Mercedes Bohorquez has made panela, the main ingredient in Colombia’s favourite thirst-quencher for as long as she can remember. But, unable to sell her product herself, she remained trapped in poverty. Now, with a helping hand from WFP, she and her fellow paneleros are solving that problem.
BOGOTA – “I’m a panelero and my father and grandfather were too,” says Mercedes. “It’s what we do best. I hope that my son and grandson will keep the tradition alive.”
Millions of aguapanela drinkers in Colombia hope they will too. In a country renowned for growing coffee, it may come as a surprise that many people prefer this cinnamon flavoured pick-me-up made from panela, the ground and boiled essence of sugar cane.
Colombians consume an average of 1.4 million tons of panela per year. Served hot in the morning and cold throughout the day, aguapanela packs a cheap and tasty energy boost that makes it a staple among farmers and workers.
Panela is made from boiling sugar cane juice into a thick syrup and then drying it into cakes. Dissolved in water, it makes aguapanela, a tasty drink loaded with calories, vitamins and minerals. Just 70 g of panela will satisfy close to 10% of an average adult’s daily nutritional needs.
Getting to market
Despite her product’s popularity, however, Mercedes struggled to stay afloat. Her home in Nocaima is just 60 km (37 miles) from Bogota, but barriers to reaching markets there put her at the mercy of local middlemen.
“There was hardly any point. They would take all the profit and leave us with almost nothing.” With her savings spent and hunger looming, Mercedes and other producers came together with a plan.
“We had to find a way to get fairer prices and that meant improving quality and raising production. So we came together as a community,” she said.
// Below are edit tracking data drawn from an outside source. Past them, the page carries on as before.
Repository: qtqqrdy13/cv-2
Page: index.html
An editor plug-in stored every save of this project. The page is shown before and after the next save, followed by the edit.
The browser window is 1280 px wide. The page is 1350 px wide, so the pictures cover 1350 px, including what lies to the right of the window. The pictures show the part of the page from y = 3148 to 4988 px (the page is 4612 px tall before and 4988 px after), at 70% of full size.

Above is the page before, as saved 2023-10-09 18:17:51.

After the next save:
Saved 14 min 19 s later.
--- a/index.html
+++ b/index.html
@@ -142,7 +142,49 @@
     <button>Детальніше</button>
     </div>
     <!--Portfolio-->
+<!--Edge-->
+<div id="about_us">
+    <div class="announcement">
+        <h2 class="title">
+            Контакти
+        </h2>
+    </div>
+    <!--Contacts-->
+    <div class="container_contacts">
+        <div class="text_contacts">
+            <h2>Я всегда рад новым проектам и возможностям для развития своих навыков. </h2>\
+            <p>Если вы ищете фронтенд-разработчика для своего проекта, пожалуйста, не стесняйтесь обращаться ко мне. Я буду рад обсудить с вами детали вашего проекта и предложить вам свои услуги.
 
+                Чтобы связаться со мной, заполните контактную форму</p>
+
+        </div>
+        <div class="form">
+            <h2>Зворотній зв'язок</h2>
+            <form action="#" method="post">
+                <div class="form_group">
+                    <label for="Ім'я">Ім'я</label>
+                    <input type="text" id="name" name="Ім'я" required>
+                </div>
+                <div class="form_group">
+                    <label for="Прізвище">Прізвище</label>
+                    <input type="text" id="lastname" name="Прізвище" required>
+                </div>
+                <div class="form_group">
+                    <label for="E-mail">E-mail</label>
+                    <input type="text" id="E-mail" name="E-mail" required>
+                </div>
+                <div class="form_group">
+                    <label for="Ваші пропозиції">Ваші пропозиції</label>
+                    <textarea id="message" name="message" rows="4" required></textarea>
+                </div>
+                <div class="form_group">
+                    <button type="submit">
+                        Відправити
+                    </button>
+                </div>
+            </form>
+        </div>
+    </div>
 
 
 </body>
“Today, if you want to sell, you have to compete and guarantee the quality of what you’re selling. That’s not an easy job, but we’ve made an enormous effort and now it’s paying off.”
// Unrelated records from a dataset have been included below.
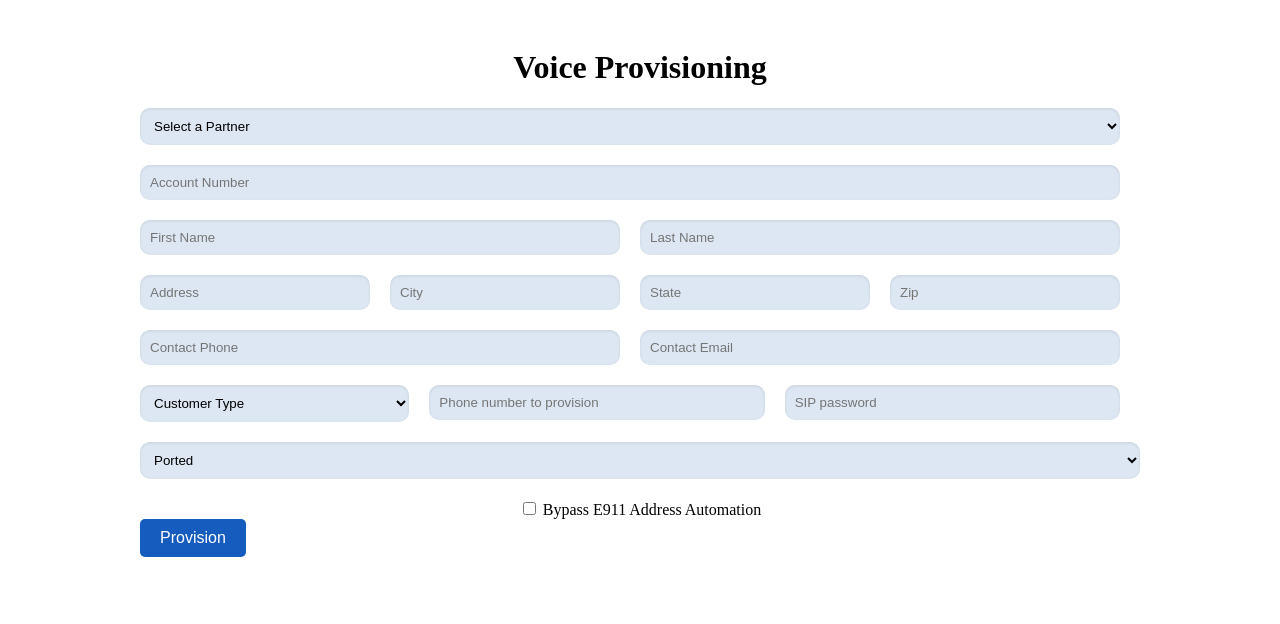
Repository: smallchungus/logiccom
Page: /
These files come from the project's save history. The page is drawn as it stood at one moment and after the next save; the edit follows.
The browser window is 1280 px wide. The pictures show the whole page.
The project was rebuilt for these pictures with package versions that can differ from the ones it lists, and the page was loaded fresh each time. Also part of the build but not shown: vite.config.ts.

Above is the page before, as saved 2023-05-04 12:25:22.

After the next save:
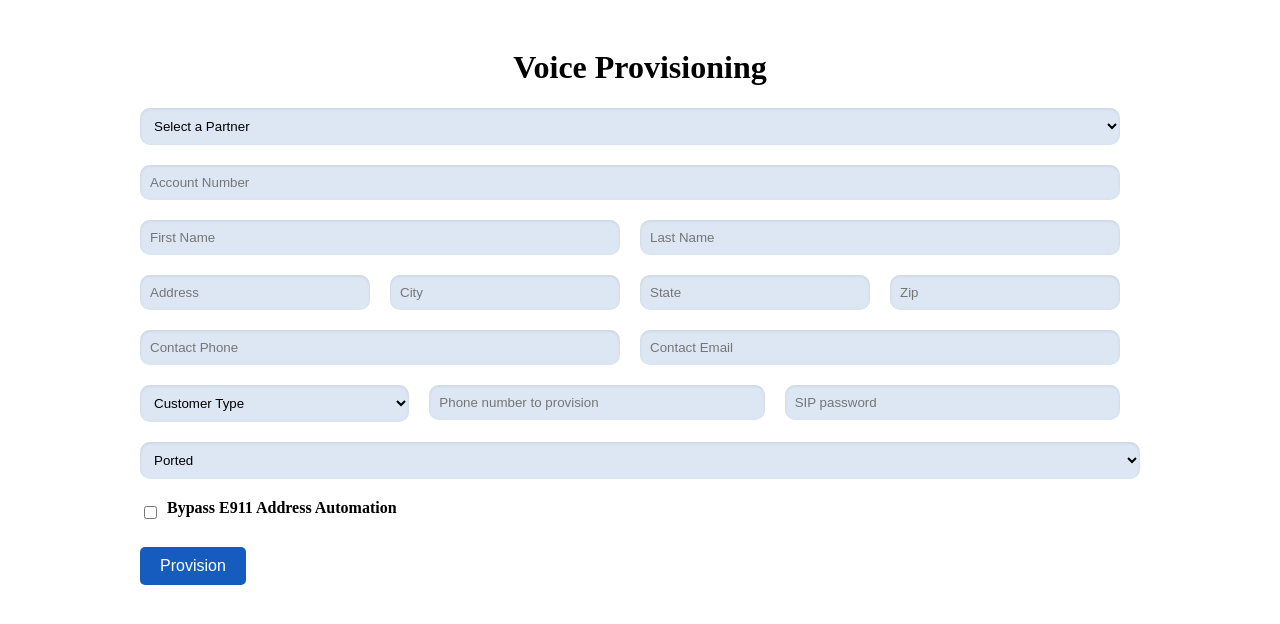
Saved 26 s later.
--- a/src/App.vue
+++ b/src/App.vue
@@ -83,9 +83,10 @@
     </select>
 
 
-      <input type="checkbox" >
-      Bypass E911 Address Automation
-
+<div class="checkbox-wrapper">
+  <input type="checkbox">
+  <label for="e911">Bypass E911 Address Automation</label>
+</div>
     <button type="submit" class="button-primary">Provision</button>
   </form>
 </template>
A new customer
The paneleros’ fight for survival came to the attention of WFP at the same time as it was looking for a supplier of panela for its school meals programme. An order for 155 metric tons was soon to follow, which Mercedes says will take over 100 producers to fill. “We’re working like ants. The whole town’s involved. Everyone’s pitching in,” she says.
Once they deliver, the panela from Nocaima will provide some 30,000 hungry school children around the country with a sweet, nutritious refreshment to go along with their rice and beans.
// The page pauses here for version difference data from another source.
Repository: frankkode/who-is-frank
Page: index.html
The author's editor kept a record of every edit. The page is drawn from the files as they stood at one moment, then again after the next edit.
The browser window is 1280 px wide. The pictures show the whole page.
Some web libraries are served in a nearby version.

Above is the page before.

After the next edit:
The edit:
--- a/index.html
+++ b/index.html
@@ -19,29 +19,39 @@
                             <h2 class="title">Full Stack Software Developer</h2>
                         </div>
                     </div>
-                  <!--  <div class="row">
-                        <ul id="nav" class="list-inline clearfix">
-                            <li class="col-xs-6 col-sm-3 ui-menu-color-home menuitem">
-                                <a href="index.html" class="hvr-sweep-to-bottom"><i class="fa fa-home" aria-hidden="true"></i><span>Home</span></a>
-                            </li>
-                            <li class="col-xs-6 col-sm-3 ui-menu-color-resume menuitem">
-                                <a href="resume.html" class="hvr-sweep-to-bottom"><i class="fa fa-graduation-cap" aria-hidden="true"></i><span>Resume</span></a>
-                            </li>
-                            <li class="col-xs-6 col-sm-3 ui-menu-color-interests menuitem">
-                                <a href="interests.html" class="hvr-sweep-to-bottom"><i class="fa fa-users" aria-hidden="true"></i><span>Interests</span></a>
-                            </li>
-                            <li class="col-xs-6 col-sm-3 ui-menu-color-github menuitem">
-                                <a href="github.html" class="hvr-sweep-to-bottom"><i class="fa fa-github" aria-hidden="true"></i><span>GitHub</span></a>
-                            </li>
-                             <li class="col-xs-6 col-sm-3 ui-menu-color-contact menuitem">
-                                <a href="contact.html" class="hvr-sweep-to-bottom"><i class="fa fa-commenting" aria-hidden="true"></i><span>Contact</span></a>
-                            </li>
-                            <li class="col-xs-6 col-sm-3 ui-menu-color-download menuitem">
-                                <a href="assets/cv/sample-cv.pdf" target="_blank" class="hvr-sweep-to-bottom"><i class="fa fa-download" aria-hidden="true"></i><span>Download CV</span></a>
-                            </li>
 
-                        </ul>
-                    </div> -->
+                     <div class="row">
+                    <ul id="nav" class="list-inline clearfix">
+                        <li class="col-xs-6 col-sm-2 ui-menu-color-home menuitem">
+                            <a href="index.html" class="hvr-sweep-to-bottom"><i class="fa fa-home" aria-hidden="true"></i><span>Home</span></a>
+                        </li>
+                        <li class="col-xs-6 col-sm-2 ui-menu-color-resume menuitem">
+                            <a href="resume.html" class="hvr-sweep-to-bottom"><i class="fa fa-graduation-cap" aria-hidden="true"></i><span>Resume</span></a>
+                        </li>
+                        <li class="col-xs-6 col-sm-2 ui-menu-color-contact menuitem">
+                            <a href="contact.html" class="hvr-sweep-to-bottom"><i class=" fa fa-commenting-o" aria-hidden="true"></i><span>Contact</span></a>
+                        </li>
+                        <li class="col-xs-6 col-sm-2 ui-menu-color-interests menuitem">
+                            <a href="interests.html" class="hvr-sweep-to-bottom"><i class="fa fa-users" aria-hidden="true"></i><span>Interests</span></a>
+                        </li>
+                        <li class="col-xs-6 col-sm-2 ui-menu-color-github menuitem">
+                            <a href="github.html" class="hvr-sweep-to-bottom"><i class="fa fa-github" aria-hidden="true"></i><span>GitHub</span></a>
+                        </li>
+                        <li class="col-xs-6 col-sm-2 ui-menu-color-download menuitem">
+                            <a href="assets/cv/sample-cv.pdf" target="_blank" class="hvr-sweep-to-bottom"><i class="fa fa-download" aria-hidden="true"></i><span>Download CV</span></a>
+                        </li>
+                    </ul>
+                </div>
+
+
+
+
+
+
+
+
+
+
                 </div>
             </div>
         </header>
It’s best to buy local
Many people think all food aid travels across the world from rich countries. But it’s WFP’s policy to buy food as close to where it is needed as possible. In 2009, a third of WFP food assistance was purchased in the same country where it was given out. And 80 percent was bought in the developing world. Find out more.